Ikea’s former United States human resources navigator has filed a proposed class action lawsuit against the company and two top executives. The plaintiff alleges the retailer systematically paid women less than men while maintaining a strategic initiative that favored employees under 40 years old for management positions. The plaintiff, who filed the suit in Pennsylvania federal court, further alleges defendants Ikea North America Services, LLC; Ikea Distribution Services, Inc.; and Ikea U.S. Holdings, Inc. ultimately retaliated against her, “ensuring that her lengthy career with Ikea would come to an end,” due to her repeated inquiries into and knowledge of apparent gender pay inequities.
Filed in the wake of a February 2018 case detailing similar age discrimination allegations, the plaintiff’s claims are laid out on a timeline that begins with Ikea’s supposed institutionalization of a succession plan for management positions that, as far back as 2012, formalized the company’s aim to recruit “younger people” for such roles while consciously tip-toeing around any potential Age Discrimination in Employment Act (ADEA) concerns. Around 2012 and through 2013, when the plaintiff was tasked with exploring the potential for Ikea to pay a “living wage” to its employees, the suit says, the woman, working with a third-party consultant firm, supposedly uncovered substantial pay equity issues.
Per the suit, the plaintiff’s work showed that several female managers at certain stores “were making disproportionately less money than men in substantially equivalent positions.” Also during this time, the lawsuit adds, the plaintiff interviewed for a promotion into a Country HR Manager position with Ikea for which she was supposedly “fully and well-qualified” yet was turned down in favor of a woman under the age of 40, one of the case’s individual defendants.
According to the lawsuit, the plaintiff informed a superior of the supposed gender pay inequity at certain Ikea stores, suggesting a meeting be held to address the problem, but was told “not to do so.” What followed, the lawsuit claims, was a series of events that saw the plaintiff not only repeatedly express concerns to the individual defendants about Ikea’s potential legal liability stemming from alleged gender pay inequities, but requests for the woman to remove slides particularly relevant to the matter from a presentation. At a subsequent meeting, the suit says, a previously brainstormed need for a pay equity audit—which the suit says the individual defendants decided would be too great of an expense—was not discussed, according to the suit.

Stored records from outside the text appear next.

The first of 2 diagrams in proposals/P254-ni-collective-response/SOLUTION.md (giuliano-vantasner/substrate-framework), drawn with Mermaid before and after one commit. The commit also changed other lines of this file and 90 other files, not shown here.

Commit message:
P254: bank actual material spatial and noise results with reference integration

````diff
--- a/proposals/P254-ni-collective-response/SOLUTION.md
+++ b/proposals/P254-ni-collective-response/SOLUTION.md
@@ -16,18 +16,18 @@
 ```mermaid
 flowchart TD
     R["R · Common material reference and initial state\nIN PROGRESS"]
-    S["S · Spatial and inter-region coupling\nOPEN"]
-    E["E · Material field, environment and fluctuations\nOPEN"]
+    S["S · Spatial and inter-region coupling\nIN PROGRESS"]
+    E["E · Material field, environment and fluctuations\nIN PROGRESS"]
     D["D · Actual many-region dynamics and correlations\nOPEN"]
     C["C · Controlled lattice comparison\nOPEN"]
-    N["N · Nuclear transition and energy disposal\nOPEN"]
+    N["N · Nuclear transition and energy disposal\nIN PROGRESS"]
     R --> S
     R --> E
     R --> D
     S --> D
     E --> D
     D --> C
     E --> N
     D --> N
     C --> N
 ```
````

In March 2014, the plaintiff reportedly asked to meet specifically with the individual defendants, again concerning pay equity concerns. When the parties finally did meet, the case says, the plaintiff was told that her job had been eliminated effective August 31.
“[The plaintiff’s] position was eliminated because [the plaintiff] raised the good faith belief that Ikea was in violation of the law for failing to pay women the same amount as men in equivalent positions,” the complaint reads.

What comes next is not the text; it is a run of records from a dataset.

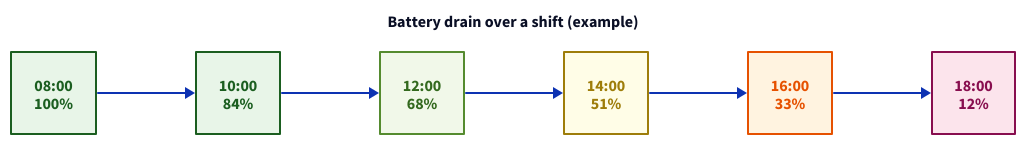
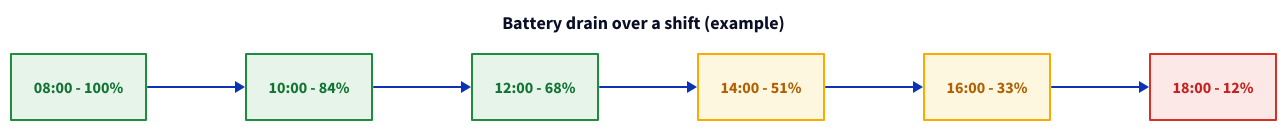
The diagram in docs/reference/troubleshooting/battery.md (admiral-ai/zebra-handheld-rfid-iotc), drawn with D2 before and after one commit. The commit also changed 40 other files, not shown here.

First line of the commit message:
Redesign all 54 D2 diagrams to a unified visual system

````diff
--- a/docs/reference/troubleshooting/battery.md
+++ b/docs/reference/troubleshooting/battery.md
@@ -36,11 +36,17 @@
 ```d2
-title: "Battery drain over a shift (example)" { near: top-center; shape: text; style.font-size: 16; style.bold: true }
+classes: {
+  good: { style: { fill: "#e6f4ea"; stroke: "#1e8e3e"; font-color: "#137333" } }
+  warn: { style: { fill: "#fef7e0"; stroke: "#f9ab00"; font-color: "#b06000" } }
+  bad:  { style: { fill: "#fce8e6"; stroke: "#d93025"; font-color: "#c5221f" } }
+}
+title: "Battery drain over a shift (example)" { near: top-center; shape: text; style.font-size: 18; style.bold: true }
 direction: right
-H08: "08:00\n100%" { style: { fill: "#e8f5e8"; stroke: "#1b5e20"; font-color: "#1b5e20" } }
-H10: "10:00\n84%" { style: { fill: "#e8f5e8"; stroke: "#1b5e20"; font-color: "#1b5e20" } }
-H12: "12:00\n68%" { style: { fill: "#f1f8e9"; stroke: "#558b2f"; font-color: "#33691e" } }
-H14: "14:00\n51%" { style: { fill: "#fffde7"; stroke: "#9e7d0a"; font-color: "#9e7d0a" } }
-H16: "16:00\n33%" { style: { fill: "#fff3e0"; stroke: "#e65100"; font-color: "#e65100" } }
-H18: "18:00\n12%" { style: { fill: "#fce4ec"; stroke: "#880e4f"; font-color: "#880e4f" } }
+H08: "08:00 - 100%" { class: good }
+H10: "10:00 - 84%" { class: good }
+H12: "12:00 - 68%" { class: good }
+H14: "14:00 - 51%" { class: warn }
+H16: "16:00 - 33%" { class: warn }
+H18: "18:00 - 12%" { class: bad }
 H08 -> H10 -> H12 -> H14 -> H16 -> H18
+
 ```
````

The complaint states from here that several “alternate facts” were presented by one of the individual defendants—IKEA’s former US Human Resources Country Manager—with regard to why the plaintiff’s position had been eliminated. None of the individual’s reasons for axing the plaintiff’s job were truthful, the woman claims, alleging they served merely as “pretext for the discriminatory and retaliatory motives” for her termination.
The first of the lawsuit’s 10 counts puts a pin in the general totality of the plaintiff’s allegations:

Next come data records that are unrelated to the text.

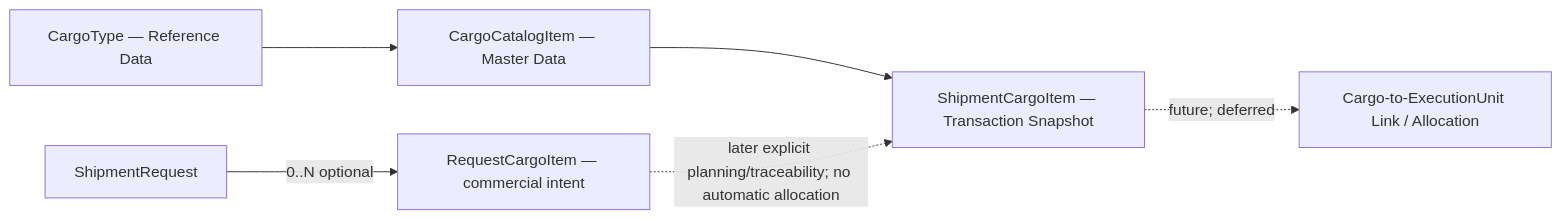
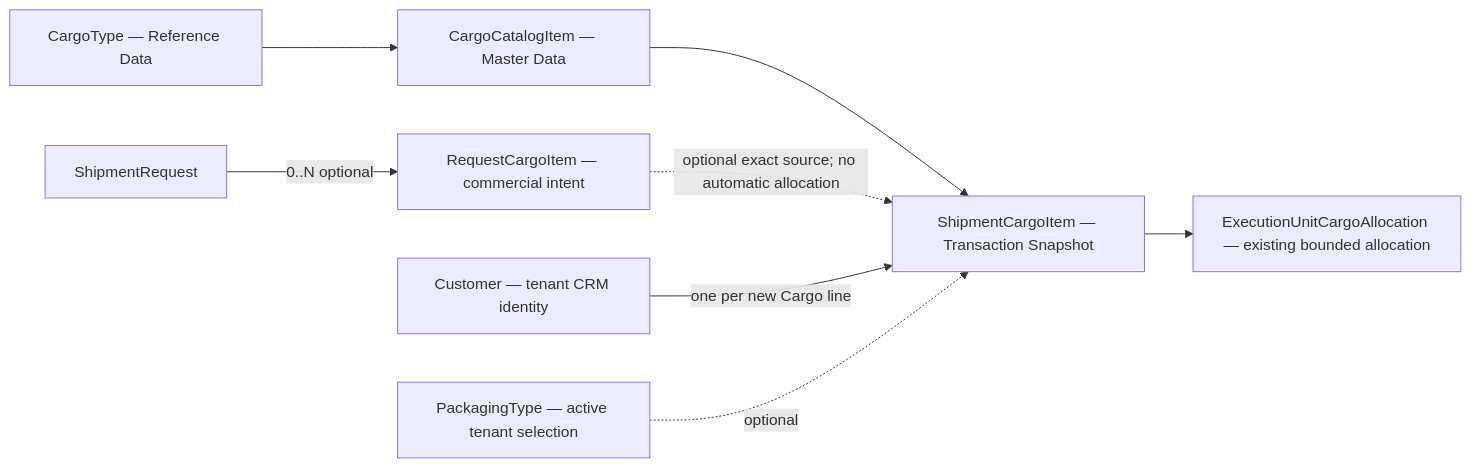
Before and after one commit to behtashnoori/forwarder: the fourth of 8 diagrams in docs/operational/FDM-001-forwarder-domain-map.md, drawn with Mermaid. The commit also changed other lines of this file and 53 other files, not shown here.

````diff
--- a/docs/operational/FDM-001-forwarder-domain-map.md
+++ b/docs/operational/FDM-001-forwarder-domain-map.md
@@ -60,7 +60,9 @@
 ```mermaid
 flowchart LR
   SR["ShipmentRequest"] -->|"0..N optional"| RI["RequestCargoItem — commercial intent"]
   CT["CargoType — Reference Data"] --> CC["CargoCatalogItem — Master Data"] --> SI["ShipmentCargoItem — Transaction Snapshot"]
-  RI -. "later explicit planning/traceability; no automatic allocation" .-> SI
-  SI -. "future; deferred" .-> AL["Cargo-to-ExecutionUnit Link / Allocation"]
+  RI -. "optional exact source; no automatic allocation" .-> SI
+  CU["Customer — tenant CRM identity"] -->|"one per new Cargo line"| SI
+  PK["PackagingType — active tenant selection"] -. "optional" .-> SI
+  SI --> AL["ExecutionUnitCargoAllocation — existing bounded allocation"]
 ```
````
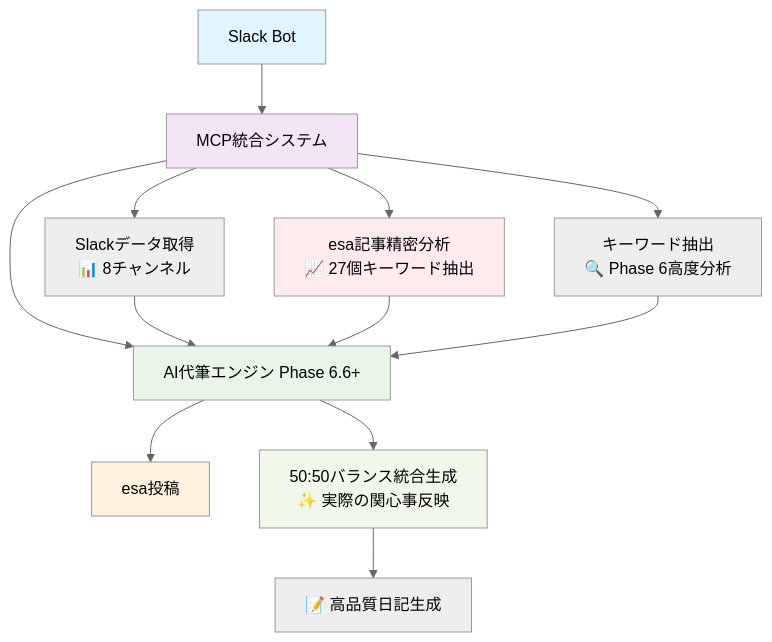
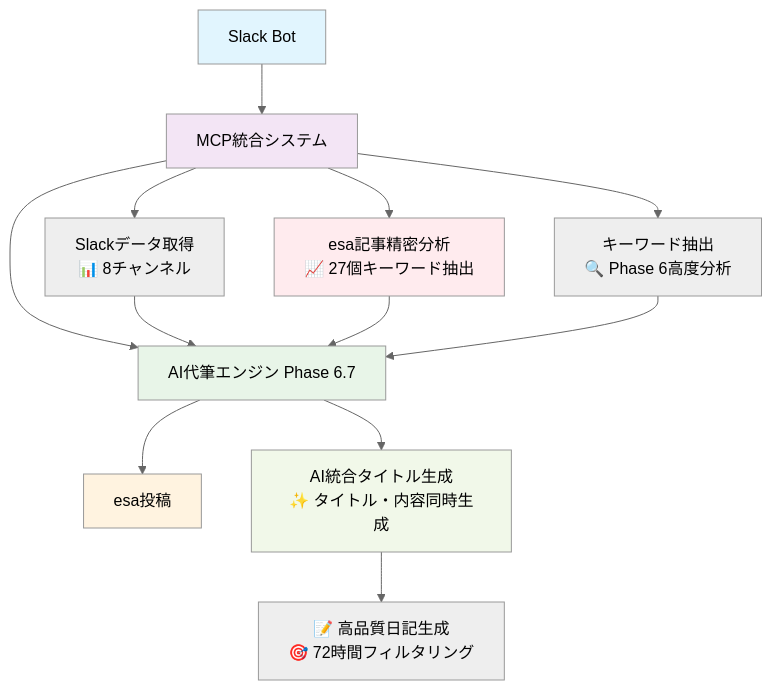
The first of 2 diagrams in README.md (esminc/ghostwriter-ai-system), drawn with Mermaid (neutral theme) before and after one commit. The commit also changed other lines of this file, not shown here.

First line of the commit message:
docs: README.md Phase 6.7更新と客観的表現への修正

````diff
--- a/README.md
+++ b/README.md
@@ -55,24 +64,24 @@
 ```mermaid
 flowchart TD
     A[Slack Bot] --> B[MCP統合システム]
-    B --> C[AI代筆エンジン Phase 6.6+]
+    B --> C[AI代筆エンジン Phase 6.7]
     C --> D[esa投稿]
     
     B --> E[Slackデータ取得<br/>📊 8チャンネル]
     B --> F[esa記事精密分析<br/>📈 27個キーワード抽出]
     B --> H[キーワード抽出<br/>🔍 Phase 6高度分析]
     
     E --> C
     F --> C
     H --> C
     
-    C --> G[50:50バランス統合生成<br/>✨ 実際の関心事反映]
-    G --> J[📝 高品質日記生成]
+    C --> G[AI統合タイトル生成<br/>✨ タイトル・内容同時生成]
+    G --> J[📝 高品質日記生成<br/>🎯 72時間フィルタリング]
     
     style A fill:#e1f5fe
     style B fill:#f3e5f5
     style C fill:#e8f5e8
     style D fill:#fff3e0
     style F fill:#ffebee
     style G fill:#f1f8e9
 ```
````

“This systematic underpayment was part of a bias on Ikea’s part against women employees which Ikea refused even to explore through an audit until after [the plaintiff’s] employment was terminated, notwithstanding [the plaintiff’s] own warning to not only Ikea but also [the individual defendants].
[The plaintiff’s] gender was a motivating factor in the adverse actions Ikea took against her, including, but not limited to the failure to hire her to multiple positions for which she was qualified and the termination of her employment not once, but twice.
[The plaintiff’s] age was a determinative factor in the adverse actions Ikea took against her, including, but not limited to the failure to hire her to multiple positions for which she was qualified and the termination of her employment not once, but twice.”
The lawsuit includes many twists and turns and can be read in full below.